> _Task statement_: Your reply should reproduce all the data below exactly while excluding the pictures.
------
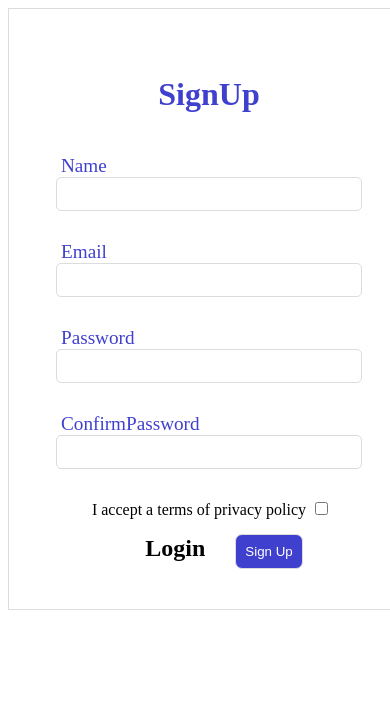
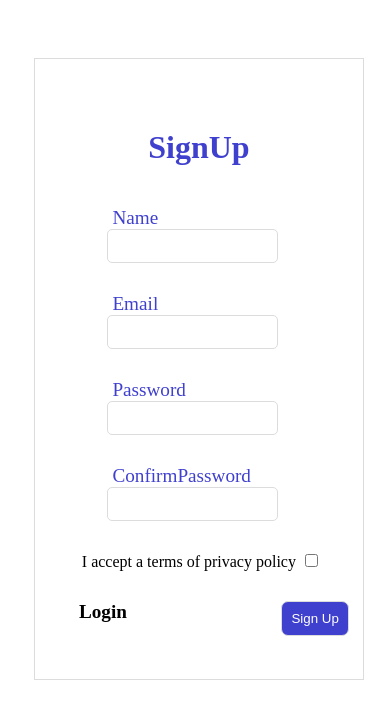
Before and after one commit to Fateme-Hashemi/Store-Site, a React (Create React App) app: page / in a window 390 px wide. Shown: the top 718 px of the page. Built offline with nearby package versions, Linux system fonts and the light colour scheme.

Commit message:
final styles added

```diff
--- a/src/component/SignUp.module.css
+++ b/src/component/SignUp.module.css
@@ -1,3 +1,9 @@
+.outercontainer {
+    display: flex;
+    justify-content: center;
+}
+
+
 .container {
     display: flex;
     width: 300px;
@@ -83,10 +89,9 @@
 }
 
 .button {
-    width: 85%;
+    width: 300px;
     display: flex;
     justify-content: space-between;
-
     margin-top: 15px;
 }
 
@@ -95,7 +100,7 @@
     margin: 0 30px;
     color: black;
     font-weight: bold;
-    font-size: 1.5rem;
+    font-size: 1.2rem;
 
 }
 .submitbutton {
@@ -105,3 +110,25 @@
     border-radius: 7px;
     padding: 9px;
 }
+.submitbutton:hover {
+    color: rgb(64, 64, 206);
+    background-color: #fff;
+    transition: all .2s ease;
+    border: 1px solid rgb(64, 64, 206);
+}
+
+@media (max-width: 440px) {
+
+.formContainer {
+    padding: 10px;
+    margin: 50px 10px;
+    width: 90%;
+}
+
+.forminput, .uncompleted{
+    width: 90%;
+}
+
+
+
+}
--- a/src/component/SingUp.js
+++ b/src/component/SingUp.js
@@ -45,7 +45,7 @@ const focusHandler = event => {
 
 const submitHandler = event => {
 
-
+  event.preventDefault()
     if(!Object.keys(error).length) {
         notify("You signed up successfully!", "success");
     }else {
@@ -61,6 +61,7 @@ const submitHandler = event => {
 }
     return (
 
+      <div className={styles.outercontainer}>
           <div className={styles.Container}>
 
 <form onSubmit={submitHandler} className={styles.formContainer}>
@@ -91,7 +92,7 @@ const submitHandler = event => {
     {error.isAccepted && touched.isAccepted && <span>{error.name}</span>}
     </div>
 
-            <div className={styles}>
+    <div className={styles.button}>
         <a href='#' className={styles.loginbutton}>Login</a>
         <button type='submit' className={styles.submitbutton}>Sign Up</button>
     </div>
@@ -103,6 +104,7 @@ const submitHandler = event => {
 <ToastContainer />
 </div>
 
+      </div>
 
 
     );
--- a/src/component/reacttoastify.js
+++ b/src/component/reacttoastify.js
@@ -5,6 +5,6 @@ export const notify = (text, type) =>{
     if(type === "success") {
         toast.success(text);
     } else {
-        toast.error(text)
+        toast.error(text);
     }
 }
--- a/src/component/validate.js
+++ b/src/component/validate.js
@@ -22,7 +22,7 @@ export const validate = data => {
 
     if(!data.password) {
         error.password = "Password is required"
-    } else if (!data.password.length < 6) {
+    } else if (!data.password.length > 6) {
         error.password = "Password need to be 6 characters or more"
     } else {
         delete error.password
```
Lines whose indentation alone changed are shown as unchanged.
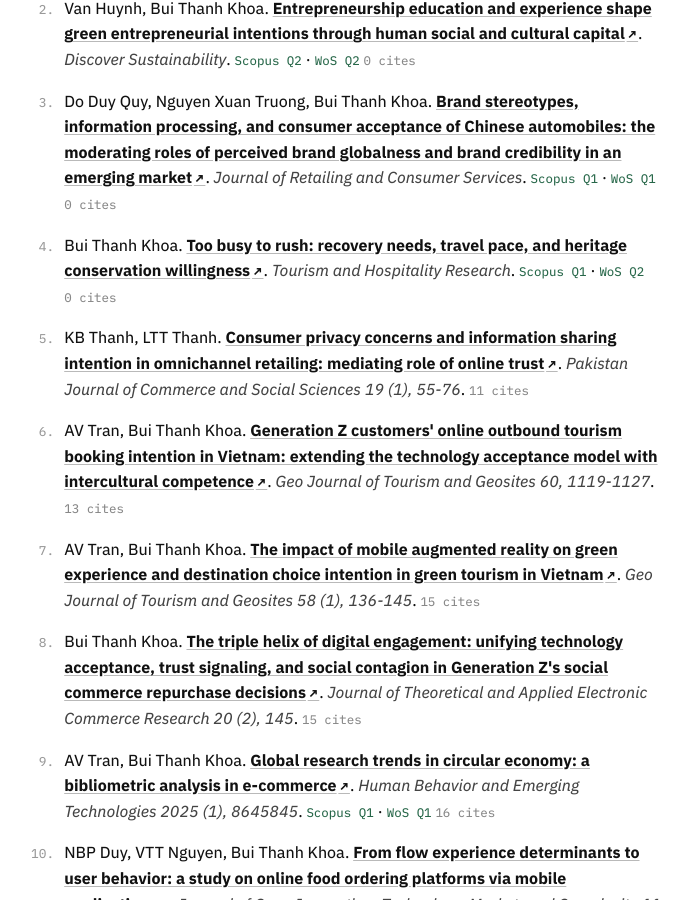
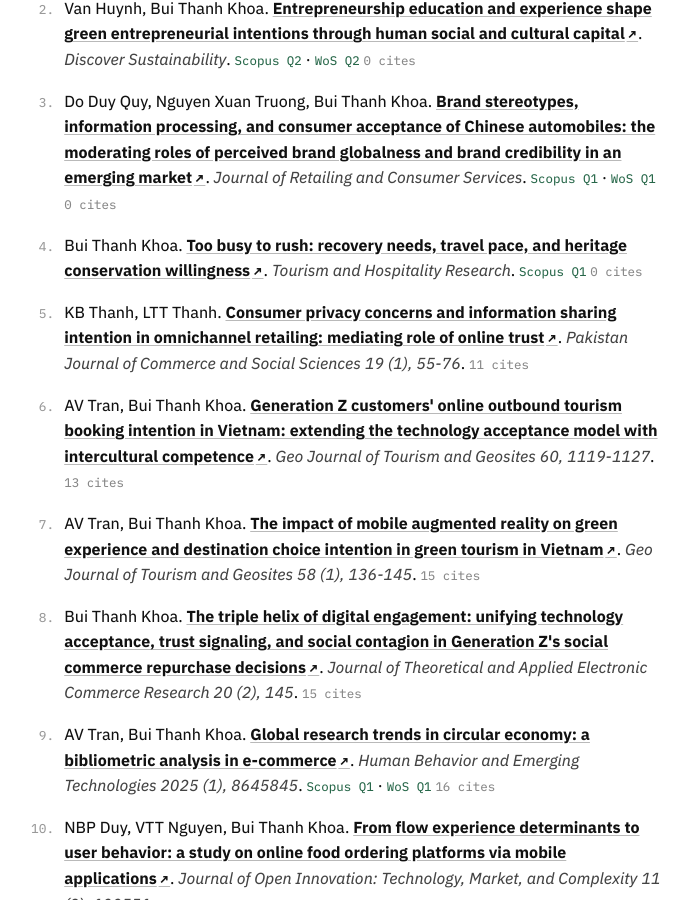
Before and after one commit to KhoaBThanh/KhoaBThanh, a Jekyll site: the page built from index.md, in a window 1280 px wide and 900 px high, scrolled down 1200 px. Shown: the whole window, without its empty margins (295-985 px from the left). Built offline with Jekyll 4.4.1, drawn with Linux system fonts in a browser that asks for light colours.

Commit message:
Remove WOS quality score from publications.yml
Removed WOS quality score from the publication entry.

```diff
--- a/_data/publications.yml
+++ b/_data/publications.yml
@@ -18,7 +18,6 @@
   title: "Too busy to rush: recovery needs, travel pace, and heritage conservation willingness"
   venue: "Tourism and Hospitality Research"
   scopus_q: "Q1"
-  wos_q: "Q2"
   cites: 0
 - year: 2026
   authors: "Do Duy Quy, Nguyen Xuan Truong, Bui Thanh Khoa"
```
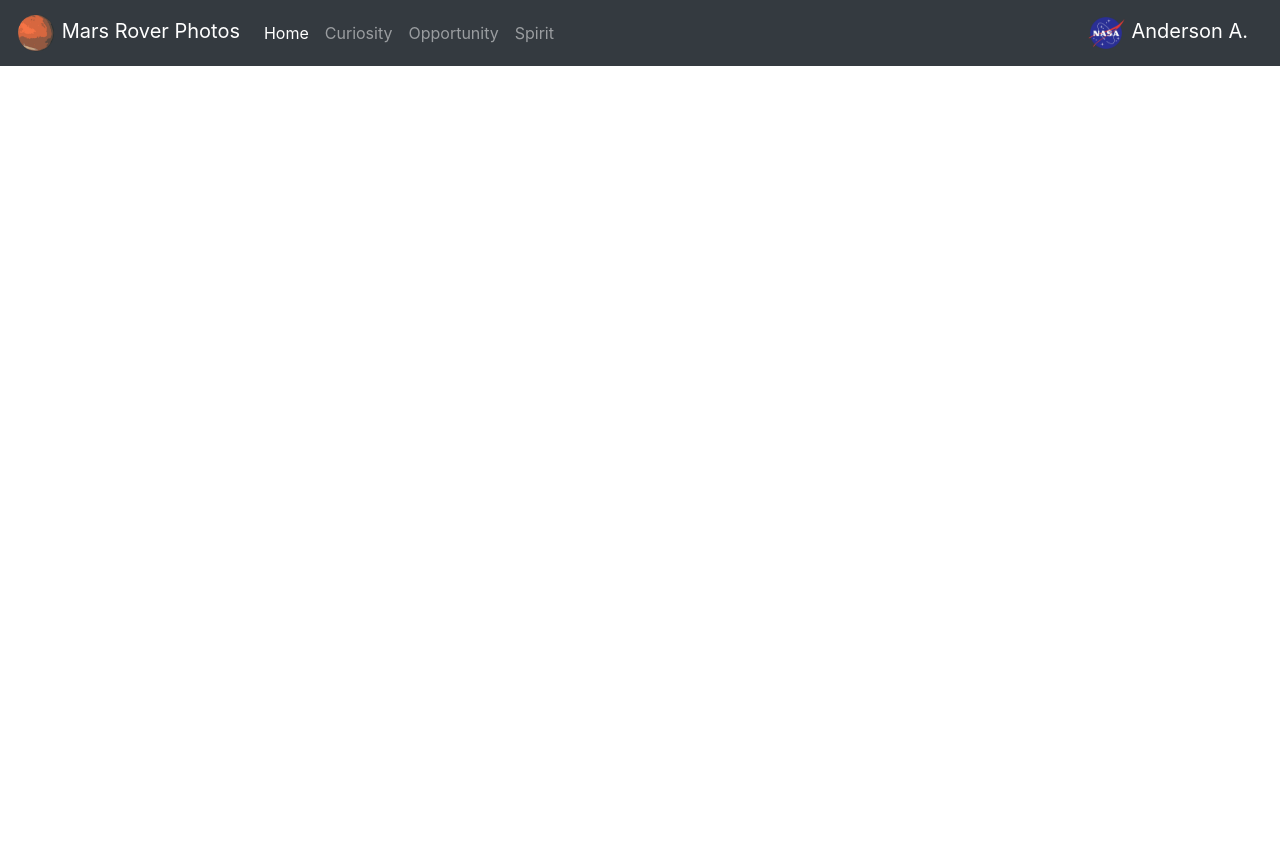
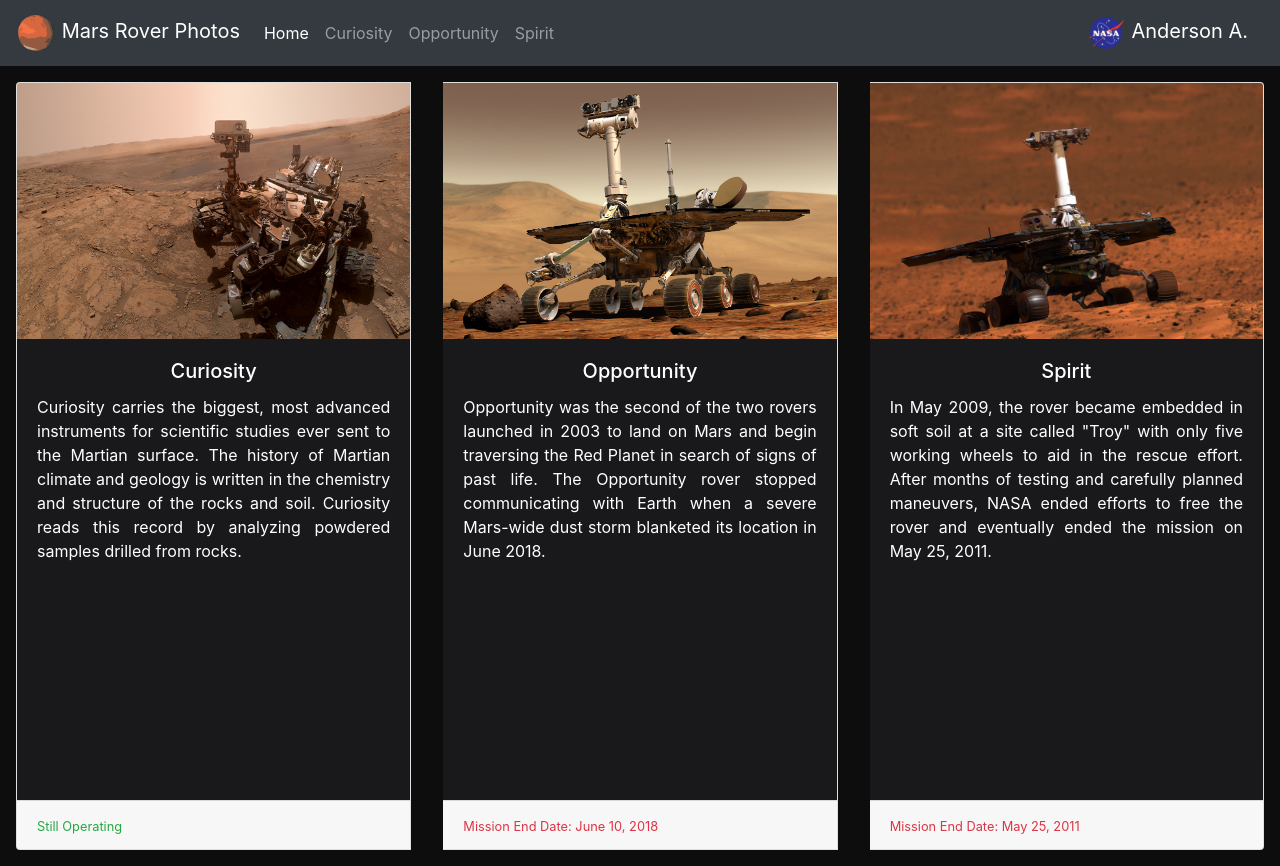
Before and after one commit to andersonalexdurante/Mars-Rover-Photos, a plain HTML site: page index.html in a window 1280 px wide. Before the commit the page ends 800 px from the top, so only its background shows below. Drawn offline with nearby package versions, Linux system fonts and the light colour scheme.

Commit message:
Adiciona cards de rovers e finaliza home page

```diff
--- a/index.html
+++ b/index.html
@@ -2,10 +2,9 @@
 <html lang="en">
   <head>
     <title>Mars Rover Photos</title>
-
     <meta charset="utf-8">
     <meta name="viewport" content="width=device-width, initial-scale=1, shrink-to-fit=no">
-
+    <link rel="stylesheet" href="./style.css">
     <link rel="stylesheet" href="https://stackpath.bootstrapcdn.com/bootstrap/4.3.1/css/bootstrap.min.css" integrity="sha384-ggOyR0iXCbMQv3Xipma34MD+dH/1fQ784/j6cY/iJTQUOhcWr7x9JvoRxT2MZw1T" crossorigin="anonymous">
   </head>
   <body>
@@ -35,8 +34,39 @@
             Anderson A.
         </a>
     </nav>
-    <div class="container m-0 p-0 home">
-
+    <div class="container-fluid m-0 p-0 home h-100 row">
+        <div class="card-group text-justify ">
+            <div class="card m-3">
+              <img class="card-img-top" src="./assets/curiosity.jpg" alt="Card image cap">
+              <div class="card-body">
+                <h5 class="card-title text-center">Curiosity</h5>
+                <p class="card-text">Curiosity carries the biggest, most advanced instruments for scientific studies ever sent to the Martian surface. The history of Martian climate and geology is written in the chemistry and structure of the rocks and soil. Curiosity reads this record by analyzing powdered samples drilled from rocks.</p>
+              </div>
+              <div class="card-footer">
+                <small class="text-success">Still Operating</small>
+              </div>
+            </div>
+            <div class="card m-3">
+              <img class="card-img-top" src="./assets/opportunity.jpg" alt="Card image cap">
+              <div class="card-body">
+                <h5 class="card-title text-center">Opportunity</h5>
+                <p class="card-text">Opportunity was the second of the two rovers launched in 2003 to land on Mars and begin traversing the Red Planet in search of signs of past life. The Opportunity rover stopped communicating with Earth when a severe Mars-wide dust storm blanketed its location in June 2018.</p>
+              </div>
+              <div class="card-footer">
+                <small class="text-danger">Mission End Date: June 10, 2018</small>
+              </div>
+            </div>
+            <div class="card m-3">
+              <img class="card-img-top" src="./assets/spirit.jpg" alt="Card image cap">
+              <div class="card-body">
+                <h5 class="card-title text-center">Spirit</h5>
+                <p class="card-text">In May 2009, the rover became embedded in soft soil at a site called "Troy" with only five working wheels to aid in the rescue effort. After months of testing and carefully planned maneuvers, NASA ended efforts to free the rover and eventually ended the mission on May 25, 2011.</p>
+              </div>
+              <div class="card-footer">
+                <small class="text-danger">Mission End Date: May 25, 2011</small>
+              </div>
+            </div>
+          </div>
     </div>
 
 
--- a/style.css
+++ b/style.css
@@ -1,3 +1,22 @@
-.home{
-    background-color: #232931;
+body, html{
+    height: 100%;
 }
+.container-fluid{
+    background-color: #0D0D0D;
+}
+.card-img-top {
+    width: 100%;
+    height: 20vw;
+    object-fit: cover;
+    transition: all .3s ease-in-out;
+}
+.card-img-top:hover{
+    transform: scale(1.1);
+}
+.card-body{
+    color: white;
+    background-color: rgb(25, 25, 27);
+}
+.card{
+    border: 0px;
+}
```
Also changed, not shown: assets/curiosity.jpg (added), assets/opportunity.jpg (added), assets/spirit.jpg (added).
------
> _Answer to the exercise_:
Before and after one commit to Fateme-Hashemi/Store-Site, a React (Create React App) app: page / in a window 390 px wide. Shown: the top 718 px of the page. Built offline with nearby package versions, Linux system fonts and the light colour scheme.

Commit message:
final styles added

```diff
--- a/src/component/SignUp.module.css
+++ b/src/component/SignUp.module.css
@@ -1,3 +1,9 @@
+.outercontainer {
+    display: flex;
+    justify-content: center;
+}
+
+
 .container {
     display: flex;
     width: 300px;
@@ -83,10 +89,9 @@
 }
 
 .button {
-    width: 85%;
+    width: 300px;
     display: flex;
     justify-content: space-between;
-
     margin-top: 15px;
 }
 
@@ -95,7 +100,7 @@
     margin: 0 30px;
     color: black;
     font-weight: bold;
-    font-size: 1.5rem;
+    font-size: 1.2rem;
 
 }
 .submitbutton {
@@ -105,3 +110,25 @@
     border-radius: 7px;
     padding: 9px;
 }
+.submitbutton:hover {
+    color: rgb(64, 64, 206);
+    background-color: #fff;
+    transition: all .2s ease;
+    border: 1px solid rgb(64, 64, 206);
+}
+
+@media (max-width: 440px) {
+
+.formContainer {
+    padding: 10px;
+    margin: 50px 10px;
+    width: 90%;
+}
+
+.forminput, .uncompleted{
+    width: 90%;
+}
+
+
+
+}
--- a/src/component/SingUp.js
+++ b/src/component/SingUp.js
@@ -45,7 +45,7 @@ const focusHandler = event => {
 
 const submitHandler = event => {
 
-
+  event.preventDefault()
     if(!Object.keys(error).length) {
         notify("You signed up successfully!", "success");
     }else {
@@ -61,6 +61,7 @@ const submitHandler = event => {
 }
     return (
 
+      <div className={styles.outercontainer}>
           <div className={styles.Container}>
 
 <form onSubmit={submitHandler} className={styles.formContainer}>
@@ -91,7 +92,7 @@ const submitHandler = event => {
     {error.isAccepted && touched.isAccepted && <span>{error.name}</span>}
     </div>
 
-            <div className={styles}>
+    <div className={styles.button}>
         <a href='#' className={styles.loginbutton}>Login</a>
         <button type='submit' className={styles.submitbutton}>Sign Up</button>
     </div>
@@ -103,6 +104,7 @@ const submitHandler = event => {
 <ToastContainer />
 </div>
 
+      </div>
 
 
     );
--- a/src/component/reacttoastify.js
+++ b/src/component/reacttoastify.js
@@ -5,6 +5,6 @@ export const notify = (text, type) =>{
     if(type === "success") {
         toast.success(text);
     } else {
-        toast.error(text)
+        toast.error(text);
     }
 }
--- a/src/component/validate.js
+++ b/src/component/validate.js
@@ -22,7 +22,7 @@ export const validate = data => {
 
     if(!data.password) {
         error.password = "Password is required"
-    } else if (!data.password.length < 6) {
+    } else if (!data.password.length > 6) {
         error.password = "Password need to be 6 characters or more"
     } else {
         delete error.password
```
Lines whose indentation alone changed are shown as unchanged.
Before and after one commit to KhoaBThanh/KhoaBThanh, a Jekyll site: the page built from index.md, in a window 1280 px wide and 900 px high, scrolled down 1200 px. Shown: the whole window, without its empty margins (295-985 px from the left). Built offline with Jekyll 4.4.1, drawn with Linux system fonts in a browser that asks for light colours.

Commit message:
Remove WOS quality score from publications.yml
Removed WOS quality score from the publication entry.

```diff
--- a/_data/publications.yml
+++ b/_data/publications.yml
@@ -18,7 +18,6 @@
   title: "Too busy to rush: recovery needs, travel pace, and heritage conservation willingness"
   venue: "Tourism and Hospitality Research"
   scopus_q: "Q1"
-  wos_q: "Q2"
   cites: 0
 - year: 2026
   authors: "Do Duy Quy, Nguyen Xuan Truong, Bui Thanh Khoa"
```
Before and after one commit to andersonalexdurante/Mars-Rover-Photos, a plain HTML site: page index.html in a window 1280 px wide. Before the commit the page ends 800 px from the top, so only its background shows below. Drawn offline with nearby package versions, Linux system fonts and the light colour scheme.

Commit message:
Adiciona cards de rovers e finaliza home page

```diff
--- a/index.html
+++ b/index.html
@@ -2,10 +2,9 @@
 <html lang="en">
   <head>
     <title>Mars Rover Photos</title>
-
     <meta charset="utf-8">
     <meta name="viewport" content="width=device-width, initial-scale=1, shrink-to-fit=no">
-
+    <link rel="stylesheet" href="./style.css">
     <link rel="stylesheet" href="https://stackpath.bootstrapcdn.com/bootstrap/4.3.1/css/bootstrap.min.css" integrity="sha384-ggOyR0iXCbMQv3Xipma34MD+dH/1fQ784/j6cY/iJTQUOhcWr7x9JvoRxT2MZw1T" crossorigin="anonymous">
   </head>
   <body>
@@ -35,8 +34,39 @@
             Anderson A.
         </a>
     </nav>
-    <div class="container m-0 p-0 home">
-
+    <div class="container-fluid m-0 p-0 home h-100 row">
+        <div class="card-group text-justify ">
+            <div class="card m-3">
+              <img class="card-img-top" src="./assets/curiosity.jpg" alt="Card image cap">
+              <div class="card-body">
+                <h5 class="card-title text-center">Curiosity</h5>
+                <p class="card-text">Curiosity carries the biggest, most advanced instruments for scientific studies ever sent to the Martian surface. The history of Martian climate and geology is written in the chemistry and structure of the rocks and soil. Curiosity reads this record by analyzing powdered samples drilled from rocks.</p>
+              </div>
+              <div class="card-footer">
+                <small class="text-success">Still Operating</small>
+              </div>
+            </div>
+            <div class="card m-3">
+              <img class="card-img-top" src="./assets/opportunity.jpg" alt="Card image cap">
+              <div class="card-body">
+                <h5 class="card-title text-center">Opportunity</h5>
+                <p class="card-text">Opportunity was the second of the two rovers launched in 2003 to land on Mars and begin traversing the Red Planet in search of signs of past life. The Opportunity rover stopped communicating with Earth when a severe Mars-wide dust storm blanketed its location in June 2018.</p>
+              </div>
+              <div class="card-footer">
+                <small class="text-danger">Mission End Date: June 10, 2018</small>
+              </div>
+            </div>
+            <div class="card m-3">
+              <img class="card-img-top" src="./assets/spirit.jpg" alt="Card image cap">
+              <div class="card-body">
+                <h5 class="card-title text-center">Spirit</h5>
+                <p class="card-text">In May 2009, the rover became embedded in soft soil at a site called "Troy" with only five working wheels to aid in the rescue effort. After months of testing and carefully planned maneuvers, NASA ended efforts to free the rover and eventually ended the mission on May 25, 2011.</p>
+              </div>
+              <div class="card-footer">
+                <small class="text-danger">Mission End Date: May 25, 2011</small>
+              </div>
+            </div>
+          </div>
     </div>
 
 
--- a/style.css
+++ b/style.css
@@ -1,3 +1,22 @@
-.home{
-    background-color: #232931;
+body, html{
+    height: 100%;
 }
+.container-fluid{
+    background-color: #0D0D0D;
+}
+.card-img-top {
+    width: 100%;
+    height: 20vw;
+    object-fit: cover;
+    transition: all .3s ease-in-out;
+}
+.card-img-top:hover{
+    transform: scale(1.1);
+}
+.card-body{
+    color: white;
+    background-color: rgb(25, 25, 27);
+}
+.card{
+    border: 0px;
+}
```
Also changed, not shown: assets/curiosity.jpg (added), assets/opportunity.jpg (added), assets/spirit.jpg (added).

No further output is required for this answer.